Task to carry out —
From the listing below, count the lines where the string "exports" occurs. Give the number, with no other words.

++++ Extracted records ++++

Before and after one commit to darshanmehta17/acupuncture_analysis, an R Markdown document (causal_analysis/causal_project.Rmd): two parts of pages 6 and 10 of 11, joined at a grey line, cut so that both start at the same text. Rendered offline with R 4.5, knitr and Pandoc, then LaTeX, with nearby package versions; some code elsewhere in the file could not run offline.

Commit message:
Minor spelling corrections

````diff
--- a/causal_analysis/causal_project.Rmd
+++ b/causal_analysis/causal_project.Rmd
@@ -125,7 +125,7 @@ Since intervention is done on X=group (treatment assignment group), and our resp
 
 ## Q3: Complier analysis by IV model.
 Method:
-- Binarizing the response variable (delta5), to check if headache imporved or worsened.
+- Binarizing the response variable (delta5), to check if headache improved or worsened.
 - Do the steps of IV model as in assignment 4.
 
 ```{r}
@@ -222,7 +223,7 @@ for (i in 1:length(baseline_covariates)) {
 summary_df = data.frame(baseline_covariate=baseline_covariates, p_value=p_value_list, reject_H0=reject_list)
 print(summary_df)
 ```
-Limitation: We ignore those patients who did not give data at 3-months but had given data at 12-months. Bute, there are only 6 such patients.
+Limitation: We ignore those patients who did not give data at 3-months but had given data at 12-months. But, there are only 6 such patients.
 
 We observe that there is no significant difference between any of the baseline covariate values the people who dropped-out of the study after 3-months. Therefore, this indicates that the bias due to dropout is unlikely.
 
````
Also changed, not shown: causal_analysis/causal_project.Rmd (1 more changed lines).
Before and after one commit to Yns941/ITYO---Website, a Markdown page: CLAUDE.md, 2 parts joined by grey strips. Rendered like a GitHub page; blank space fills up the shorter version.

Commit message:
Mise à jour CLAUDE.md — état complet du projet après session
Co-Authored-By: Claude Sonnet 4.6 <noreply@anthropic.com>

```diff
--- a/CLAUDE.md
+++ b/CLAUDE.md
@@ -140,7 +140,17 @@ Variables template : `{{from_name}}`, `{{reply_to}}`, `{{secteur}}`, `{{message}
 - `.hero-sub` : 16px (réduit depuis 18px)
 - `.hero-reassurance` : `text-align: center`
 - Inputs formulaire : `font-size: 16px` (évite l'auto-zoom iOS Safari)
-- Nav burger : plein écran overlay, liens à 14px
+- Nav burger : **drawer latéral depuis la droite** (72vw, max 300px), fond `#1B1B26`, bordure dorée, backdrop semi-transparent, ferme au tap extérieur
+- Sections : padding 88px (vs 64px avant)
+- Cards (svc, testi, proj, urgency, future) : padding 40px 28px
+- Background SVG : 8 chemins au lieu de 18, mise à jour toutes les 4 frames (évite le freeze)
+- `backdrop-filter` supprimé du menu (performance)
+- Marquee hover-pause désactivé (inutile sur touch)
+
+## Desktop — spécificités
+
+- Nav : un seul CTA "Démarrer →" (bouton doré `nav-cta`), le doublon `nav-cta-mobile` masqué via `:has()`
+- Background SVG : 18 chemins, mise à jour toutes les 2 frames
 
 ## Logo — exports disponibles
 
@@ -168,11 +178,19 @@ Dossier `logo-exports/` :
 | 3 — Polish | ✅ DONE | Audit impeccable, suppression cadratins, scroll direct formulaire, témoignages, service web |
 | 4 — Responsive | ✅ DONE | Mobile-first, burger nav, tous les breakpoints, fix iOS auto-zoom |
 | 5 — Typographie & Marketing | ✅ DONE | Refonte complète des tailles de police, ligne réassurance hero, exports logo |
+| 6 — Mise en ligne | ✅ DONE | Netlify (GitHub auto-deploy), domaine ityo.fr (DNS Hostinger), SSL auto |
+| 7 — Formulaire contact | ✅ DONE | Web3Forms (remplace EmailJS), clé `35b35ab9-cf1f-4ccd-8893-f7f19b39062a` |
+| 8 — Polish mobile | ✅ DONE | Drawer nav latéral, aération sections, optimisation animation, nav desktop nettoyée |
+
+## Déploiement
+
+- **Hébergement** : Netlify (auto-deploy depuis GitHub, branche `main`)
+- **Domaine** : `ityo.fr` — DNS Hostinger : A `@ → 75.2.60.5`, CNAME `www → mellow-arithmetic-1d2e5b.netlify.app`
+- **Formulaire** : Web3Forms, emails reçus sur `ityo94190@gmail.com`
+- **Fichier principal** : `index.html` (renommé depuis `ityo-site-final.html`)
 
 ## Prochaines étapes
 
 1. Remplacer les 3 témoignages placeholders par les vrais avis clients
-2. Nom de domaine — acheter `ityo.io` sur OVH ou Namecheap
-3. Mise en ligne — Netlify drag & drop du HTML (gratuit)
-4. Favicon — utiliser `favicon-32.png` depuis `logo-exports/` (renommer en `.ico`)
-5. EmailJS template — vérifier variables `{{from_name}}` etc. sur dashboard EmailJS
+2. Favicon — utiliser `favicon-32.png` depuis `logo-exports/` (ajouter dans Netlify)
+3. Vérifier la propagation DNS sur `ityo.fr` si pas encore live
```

++++

Result of the exercise —
5